-- Opening Marker --

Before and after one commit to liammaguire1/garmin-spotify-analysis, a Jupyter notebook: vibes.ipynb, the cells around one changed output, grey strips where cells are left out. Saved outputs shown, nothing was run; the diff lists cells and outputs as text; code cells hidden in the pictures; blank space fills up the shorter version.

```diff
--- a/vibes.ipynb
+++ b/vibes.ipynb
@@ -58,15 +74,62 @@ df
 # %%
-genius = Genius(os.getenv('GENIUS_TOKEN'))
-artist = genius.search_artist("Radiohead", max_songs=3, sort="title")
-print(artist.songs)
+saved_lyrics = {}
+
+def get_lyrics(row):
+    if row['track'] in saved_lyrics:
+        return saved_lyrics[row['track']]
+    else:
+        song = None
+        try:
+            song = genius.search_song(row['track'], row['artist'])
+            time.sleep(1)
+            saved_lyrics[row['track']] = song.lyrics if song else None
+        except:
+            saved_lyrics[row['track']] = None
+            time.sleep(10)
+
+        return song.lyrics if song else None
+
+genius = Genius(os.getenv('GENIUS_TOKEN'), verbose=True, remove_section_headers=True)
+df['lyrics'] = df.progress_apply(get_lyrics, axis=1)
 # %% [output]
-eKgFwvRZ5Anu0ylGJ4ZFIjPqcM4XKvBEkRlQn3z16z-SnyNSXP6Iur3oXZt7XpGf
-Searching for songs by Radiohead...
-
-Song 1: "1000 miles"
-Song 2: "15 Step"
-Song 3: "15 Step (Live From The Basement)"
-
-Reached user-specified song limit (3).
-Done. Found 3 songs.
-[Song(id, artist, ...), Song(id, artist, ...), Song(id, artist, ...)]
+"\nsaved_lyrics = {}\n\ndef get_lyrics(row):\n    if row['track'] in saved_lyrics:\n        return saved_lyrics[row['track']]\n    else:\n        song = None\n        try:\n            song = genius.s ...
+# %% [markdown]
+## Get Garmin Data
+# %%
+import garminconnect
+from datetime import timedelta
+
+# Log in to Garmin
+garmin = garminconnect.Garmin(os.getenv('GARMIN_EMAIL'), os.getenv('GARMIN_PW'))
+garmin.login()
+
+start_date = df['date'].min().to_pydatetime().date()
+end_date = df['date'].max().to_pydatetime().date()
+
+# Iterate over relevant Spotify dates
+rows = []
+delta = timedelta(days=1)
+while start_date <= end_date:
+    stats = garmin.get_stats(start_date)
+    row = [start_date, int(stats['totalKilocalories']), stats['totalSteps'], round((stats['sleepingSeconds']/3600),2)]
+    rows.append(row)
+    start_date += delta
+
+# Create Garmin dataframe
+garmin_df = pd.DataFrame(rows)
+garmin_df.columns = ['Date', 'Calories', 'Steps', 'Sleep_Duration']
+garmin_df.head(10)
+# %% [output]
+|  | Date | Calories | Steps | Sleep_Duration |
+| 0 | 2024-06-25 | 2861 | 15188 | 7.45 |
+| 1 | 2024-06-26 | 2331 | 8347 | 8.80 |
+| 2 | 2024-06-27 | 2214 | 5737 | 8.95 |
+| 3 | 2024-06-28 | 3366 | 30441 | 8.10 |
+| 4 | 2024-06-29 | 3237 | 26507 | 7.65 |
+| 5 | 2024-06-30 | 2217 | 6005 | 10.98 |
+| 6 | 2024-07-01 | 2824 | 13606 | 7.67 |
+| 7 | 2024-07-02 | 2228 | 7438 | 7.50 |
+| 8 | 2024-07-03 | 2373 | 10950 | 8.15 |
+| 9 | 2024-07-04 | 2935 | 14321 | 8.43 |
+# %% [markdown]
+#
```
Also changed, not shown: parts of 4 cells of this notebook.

-- Closing Marker --
-- Opening Marker --

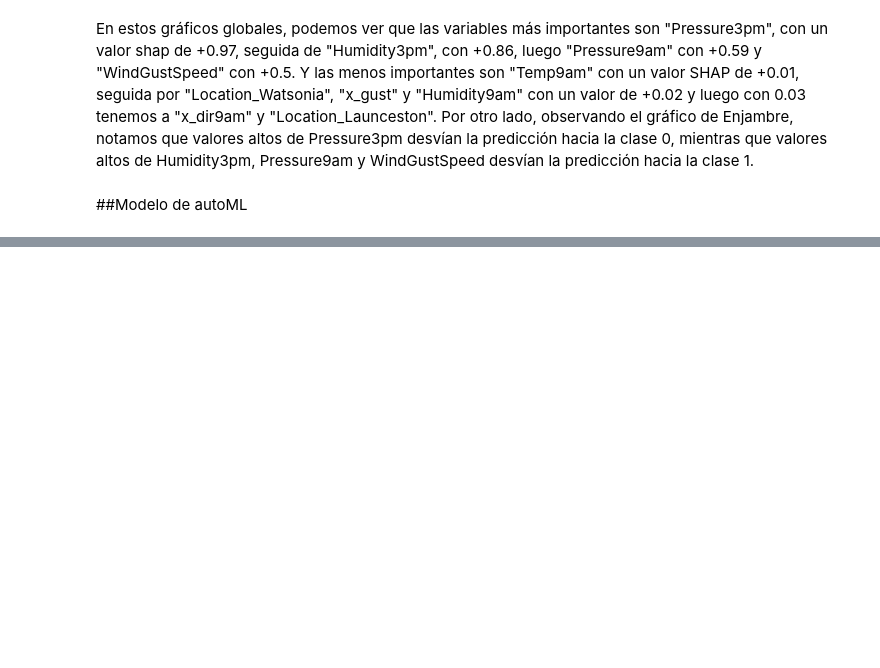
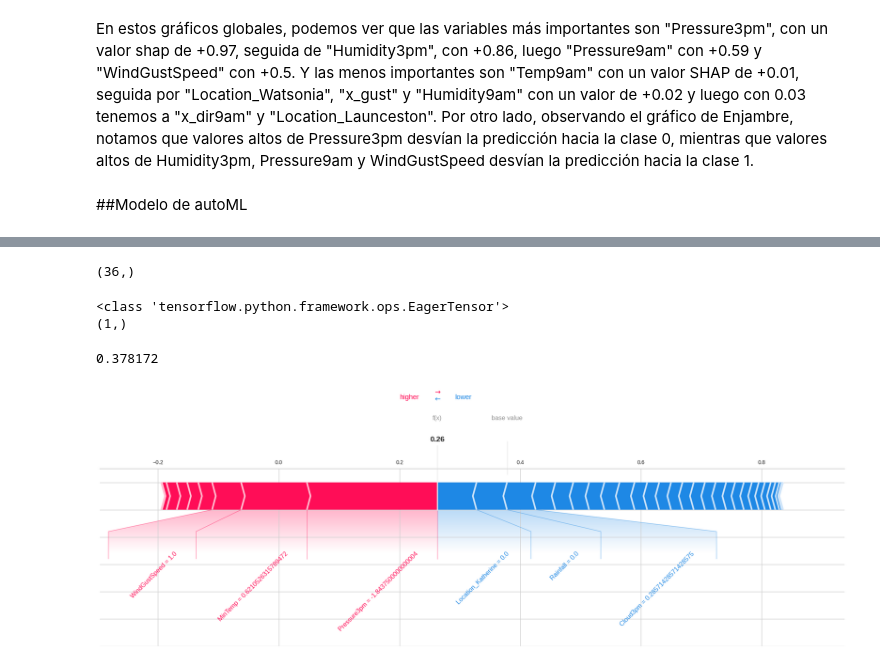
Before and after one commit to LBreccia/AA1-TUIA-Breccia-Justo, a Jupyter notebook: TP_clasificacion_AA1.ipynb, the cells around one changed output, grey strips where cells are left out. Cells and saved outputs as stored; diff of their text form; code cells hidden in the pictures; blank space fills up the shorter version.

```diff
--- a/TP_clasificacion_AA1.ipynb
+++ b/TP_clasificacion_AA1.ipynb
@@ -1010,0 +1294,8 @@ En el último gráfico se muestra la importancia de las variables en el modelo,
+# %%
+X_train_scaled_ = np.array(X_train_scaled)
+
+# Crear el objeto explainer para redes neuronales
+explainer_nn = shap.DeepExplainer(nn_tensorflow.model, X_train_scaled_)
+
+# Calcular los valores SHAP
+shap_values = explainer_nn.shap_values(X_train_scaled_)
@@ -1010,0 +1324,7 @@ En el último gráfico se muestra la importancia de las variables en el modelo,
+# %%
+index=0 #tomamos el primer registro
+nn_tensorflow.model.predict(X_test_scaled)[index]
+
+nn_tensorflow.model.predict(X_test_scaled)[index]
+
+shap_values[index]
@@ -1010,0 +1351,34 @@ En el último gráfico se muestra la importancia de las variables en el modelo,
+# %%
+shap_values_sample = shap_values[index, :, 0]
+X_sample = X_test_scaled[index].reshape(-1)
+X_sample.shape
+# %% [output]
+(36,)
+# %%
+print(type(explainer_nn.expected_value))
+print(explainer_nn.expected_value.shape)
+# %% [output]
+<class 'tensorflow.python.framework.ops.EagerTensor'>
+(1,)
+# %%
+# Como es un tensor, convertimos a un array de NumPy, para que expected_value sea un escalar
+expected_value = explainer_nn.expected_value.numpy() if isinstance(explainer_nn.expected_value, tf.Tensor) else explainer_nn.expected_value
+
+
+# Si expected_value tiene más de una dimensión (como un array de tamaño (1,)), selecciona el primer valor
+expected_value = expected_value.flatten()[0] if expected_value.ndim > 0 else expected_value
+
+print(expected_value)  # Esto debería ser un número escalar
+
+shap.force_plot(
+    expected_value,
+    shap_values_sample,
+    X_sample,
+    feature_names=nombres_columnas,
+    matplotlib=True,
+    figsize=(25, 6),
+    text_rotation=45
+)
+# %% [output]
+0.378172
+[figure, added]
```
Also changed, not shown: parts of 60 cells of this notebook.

-- Closing Marker --
-- Opening Marker --

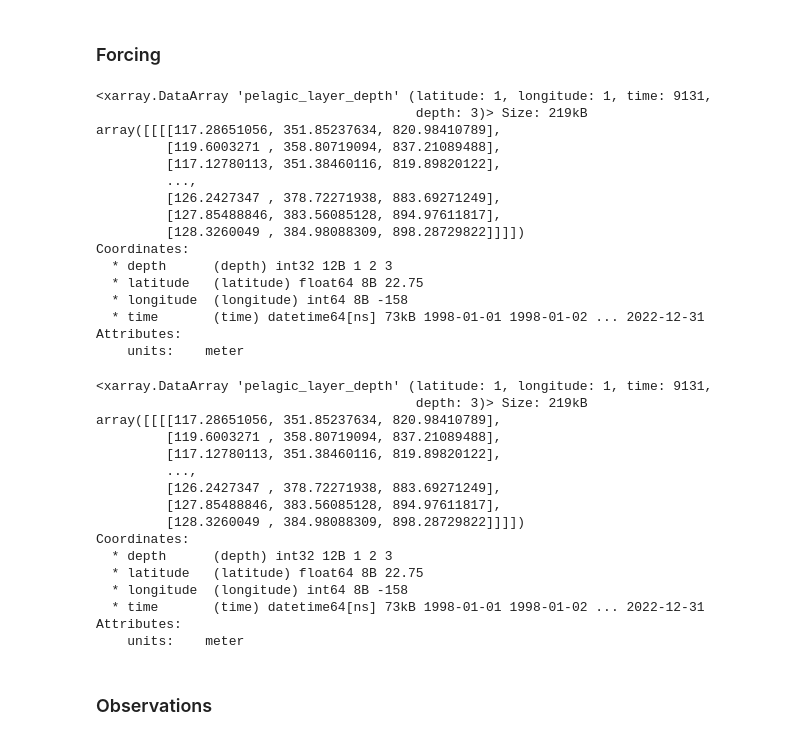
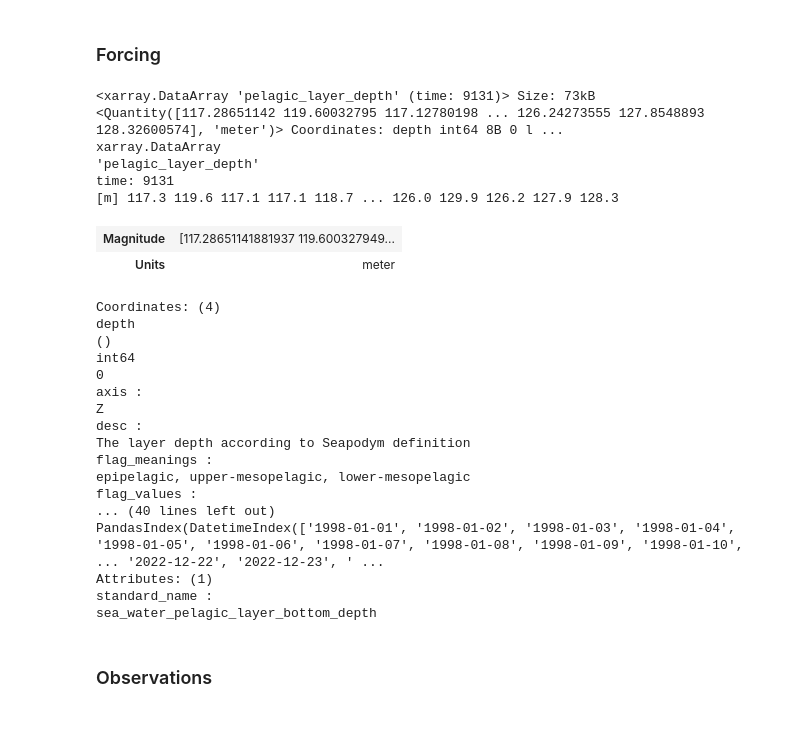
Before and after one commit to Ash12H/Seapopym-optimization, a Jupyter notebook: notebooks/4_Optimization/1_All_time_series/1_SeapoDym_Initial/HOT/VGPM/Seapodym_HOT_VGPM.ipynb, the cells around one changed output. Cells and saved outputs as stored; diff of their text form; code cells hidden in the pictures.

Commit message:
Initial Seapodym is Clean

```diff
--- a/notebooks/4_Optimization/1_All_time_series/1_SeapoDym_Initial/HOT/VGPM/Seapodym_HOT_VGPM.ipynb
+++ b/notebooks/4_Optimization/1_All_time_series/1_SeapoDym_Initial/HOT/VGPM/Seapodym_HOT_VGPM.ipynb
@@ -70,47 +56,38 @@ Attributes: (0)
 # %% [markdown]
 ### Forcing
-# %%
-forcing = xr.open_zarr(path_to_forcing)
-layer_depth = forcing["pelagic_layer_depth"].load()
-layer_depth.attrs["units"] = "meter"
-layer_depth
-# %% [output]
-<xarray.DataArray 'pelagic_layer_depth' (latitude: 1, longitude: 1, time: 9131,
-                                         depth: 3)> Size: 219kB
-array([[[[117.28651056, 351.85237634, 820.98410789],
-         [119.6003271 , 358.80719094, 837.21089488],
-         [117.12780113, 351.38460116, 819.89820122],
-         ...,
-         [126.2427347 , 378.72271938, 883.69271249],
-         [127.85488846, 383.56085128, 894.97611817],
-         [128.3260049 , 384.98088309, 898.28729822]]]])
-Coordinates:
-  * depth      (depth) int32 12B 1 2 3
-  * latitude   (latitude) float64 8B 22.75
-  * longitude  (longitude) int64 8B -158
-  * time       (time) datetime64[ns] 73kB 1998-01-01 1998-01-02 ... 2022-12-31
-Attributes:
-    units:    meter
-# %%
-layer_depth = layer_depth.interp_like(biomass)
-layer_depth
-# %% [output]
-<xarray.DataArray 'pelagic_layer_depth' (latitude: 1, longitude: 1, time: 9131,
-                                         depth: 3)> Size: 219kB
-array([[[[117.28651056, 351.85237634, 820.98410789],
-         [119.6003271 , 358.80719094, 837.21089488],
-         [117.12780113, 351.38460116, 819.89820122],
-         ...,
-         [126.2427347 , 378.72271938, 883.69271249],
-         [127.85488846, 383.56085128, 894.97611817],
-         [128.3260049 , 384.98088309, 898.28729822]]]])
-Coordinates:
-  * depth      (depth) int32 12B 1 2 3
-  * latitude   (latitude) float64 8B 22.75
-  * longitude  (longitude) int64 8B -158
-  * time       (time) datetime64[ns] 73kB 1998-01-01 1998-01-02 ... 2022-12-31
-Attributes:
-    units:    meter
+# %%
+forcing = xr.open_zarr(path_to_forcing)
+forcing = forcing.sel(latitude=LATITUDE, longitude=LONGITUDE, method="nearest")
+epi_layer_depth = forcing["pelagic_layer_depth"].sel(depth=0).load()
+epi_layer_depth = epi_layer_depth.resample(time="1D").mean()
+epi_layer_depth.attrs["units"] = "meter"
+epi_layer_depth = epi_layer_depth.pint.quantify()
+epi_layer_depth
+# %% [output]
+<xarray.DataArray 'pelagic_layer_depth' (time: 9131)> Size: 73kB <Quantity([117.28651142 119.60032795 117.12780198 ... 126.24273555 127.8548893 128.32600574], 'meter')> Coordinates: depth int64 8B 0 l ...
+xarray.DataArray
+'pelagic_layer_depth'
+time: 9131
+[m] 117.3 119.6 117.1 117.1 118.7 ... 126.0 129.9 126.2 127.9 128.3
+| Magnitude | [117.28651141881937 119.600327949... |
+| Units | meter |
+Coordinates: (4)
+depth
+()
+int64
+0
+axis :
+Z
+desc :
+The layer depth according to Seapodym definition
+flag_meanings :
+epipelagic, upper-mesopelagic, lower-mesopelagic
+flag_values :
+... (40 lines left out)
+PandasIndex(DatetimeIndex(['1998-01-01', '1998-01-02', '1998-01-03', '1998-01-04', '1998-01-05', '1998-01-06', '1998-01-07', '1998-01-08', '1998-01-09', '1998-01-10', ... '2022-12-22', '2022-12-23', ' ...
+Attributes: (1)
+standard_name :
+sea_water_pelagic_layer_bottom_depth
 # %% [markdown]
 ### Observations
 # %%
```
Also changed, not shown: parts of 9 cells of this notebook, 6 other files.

-- Closing Marker --

Task instructions:
Only a number is wanted here: how many lines of the records above hold the word "load".

Your response:
2